■ **Information shown**:

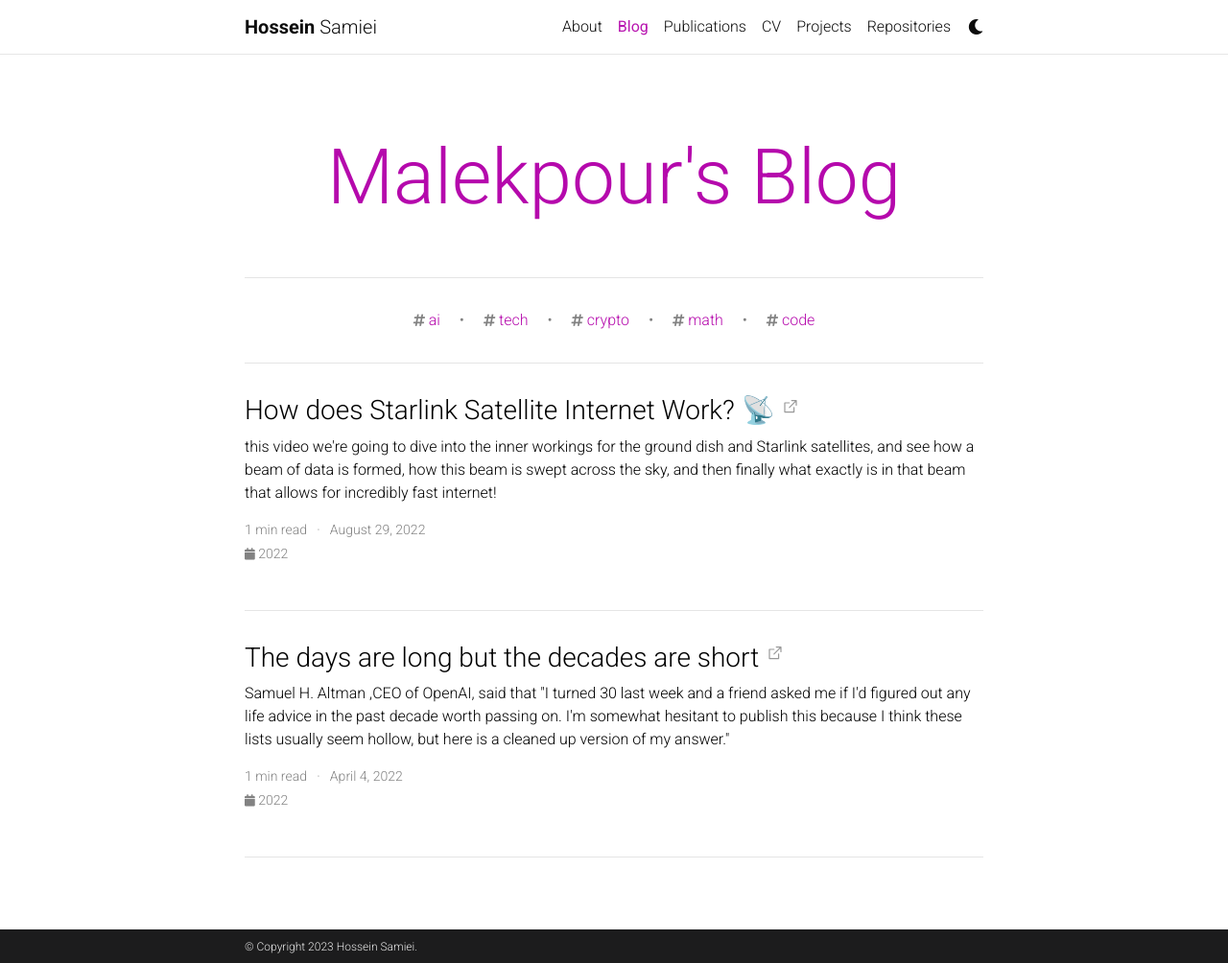
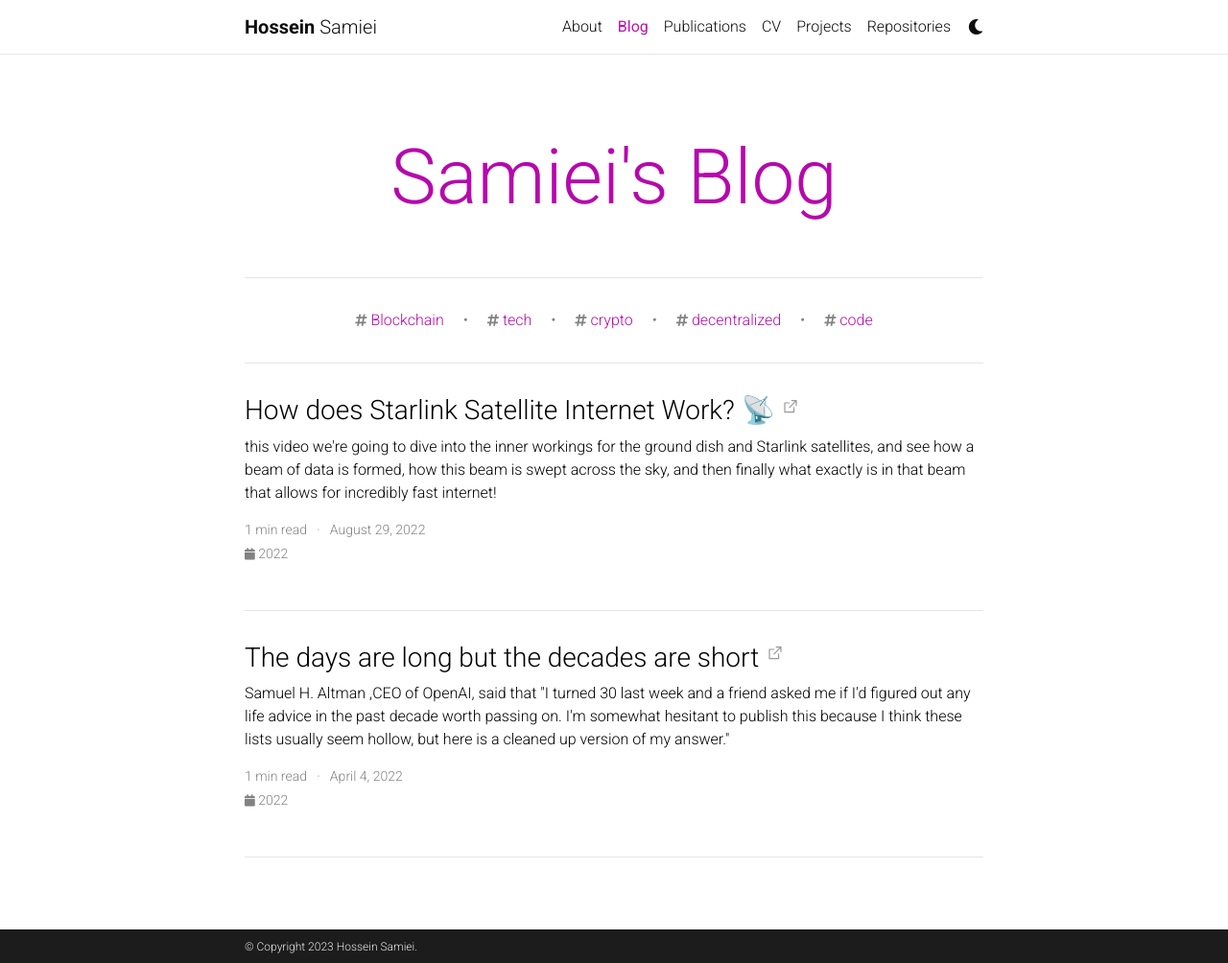
Before and after one commit to shsamiei/seyhsamiei.github.io, a Jekyll site: the page built from blog/index.html, in a window 1280 px wide and 1004 px high. Shown: the whole window at 96% size. Built offline with Jekyll 4.4.1, drawn with Linux system fonts in a browser that asks for light colours; the list of posts is cut into pages by our own code; comment, search, counter and statistics services are not loaded; a style sheet for code colours, icons or effects is not loaded; some of the changed lines change nothing that is shown.

Commit message:
fix: change name

```diff
--- a/_config.yml
+++ b/_config.yml
@@ -64,15 +64,15 @@ og_image: # The site-wide (default for all links) Open Graph preview image
 # Social integration
 # -----------------------------------------------------------------------------
 
-github_username: mh-malekpour
+github_username: shsamiei
 gitlab_username: # your GitLab user name
-twitter_username: mh_malekpour
-linkedin_username: mh-malekpour
+twitter_username: Hossein_Samieii
+linkedin_username: syhsamiei
 scholar_userid: # your Google Scholar ID
 semanticscholar_id: # your Semantic Scholar ID
 whatsapp_number: # your WhatsApp number (full phone number in international format. Omit any zeroes, brackets, or dashes when adding the phone number in international format.)
 orcid_id: # your ORCID ID
-medium_username: mh_malekpour
+medium_username: # syhsamiei
 quora_username: # your Quora username
 publons_id: # your ID on Publons
 research_gate_profile: # your profile on ResearchGate
@@ -82,14 +82,14 @@ keybase_username: # your keybase user name
 wikidata_id: # your wikidata id
 dblp_url: # your DBLP profile url
 stackoverflow_id: # your stackoverflow id
-kaggle_id: mhmalekpour
+kaggle_id: #syhsamiei
 lastfm_id: # your lastfm id
 spotify_id: # your spotify id
 pinterest_id: # your pinterest id
 unsplash_id: # your unsplash id
-instagram_id: mh_malekpour
+instagram_id: shsamiei
 facebook_id: # your facebook id
-discord_id: # your discord id (18-digit unique numerical identifier)
+discord_id: # your id
 
 contact_note: >
   You can reach by E-mail.
@@ -108,7 +108,7 @@ bing_site_verification:  # out your bing-site-verification ID (Bing Webmaster)
 # Blog
 # -----------------------------------------------------------------------------
 
-blog_name: Malekpour's Blog # blog_name will be displayed in your blog page
+blog_name: Samiei's Blog # blog_name will be displayed in your blog page
 blog_nav_title: Blog # your blog must have a title for it to be displayed in the nav bar
 blog_description:
 permalink: /blog/:year/:title/
@@ -118,15 +118,18 @@ pagination:
   enabled: true
 
 # Comments
-disqus_shortname: malekpour-blog # put your disqus shortname
+disqus_shortname: Samiei-blog # put your disqus shortname
 # https://help.disqus.com/en/articles/1717111-what-s-a-shortname
 
 # External sources.
 # If you have blog posts published on medium.com or other exteranl sources,
 # you can display them in your blog by adding a link to the RSS feed.
-external_sources:
-  - name: medium.com
-    rss_url: https://medium.com/@mh_malekpour/feed
+
+
+
+# external_sources:
+#   - name: medium.com
+#     rss_url: https://medium.com/@mh_malekpour/feed
 
 # -----------------------------------------------------------------------------
 # Collections
@@ -220,7 +223,7 @@ jekyll-archives:
     tag: '/blog/tag/:name/'
     category: '/blog/category/:name/'
 
-display_tags: ['ai', 'tech', 'crypto', 'math', 'code'] # this tags will be dispalyed on the front page of your blog
+display_tags: ['Blockchain', 'tech', 'crypto', 'decentralized', 'code'] # this tags will be dispalyed on the front page of your blog
 
 # -----------------------------------------------------------------------------
 # Jekyll Scholar
```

■ **Exercise instructions**:
Look for the string "page" in the listing above and copy every line holding it.

■ **Response below**:
Before and after one commit to shsamiei/seyhsamiei.github.io, a Jekyll site: the page built from blog/index.html, in a window 1280 px wide and 1004 px high. Shown: the whole window at 96% size. Built offline with Jekyll 4.4.1, drawn with Linux system fonts in a browser that asks for light colours; the list of posts is cut into pages by our own code; comment, search, counter and statistics services are not loaded; a style sheet for code colours, icons or effects is not loaded; some of the changed lines change nothing that is shown.
-blog_name: Malekpour's Blog # blog_name will be displayed in your blog page
+blog_name: Samiei's Blog # blog_name will be displayed in your blog page
-display_tags: ['ai', 'tech', 'crypto', 'math', 'code'] # this tags will be dispalyed on the front page of your blog
+display_tags: ['Blockchain', 'tech', 'crypto', 'decentralized', 'code'] # this tags will be dispalyed on the front page of your blog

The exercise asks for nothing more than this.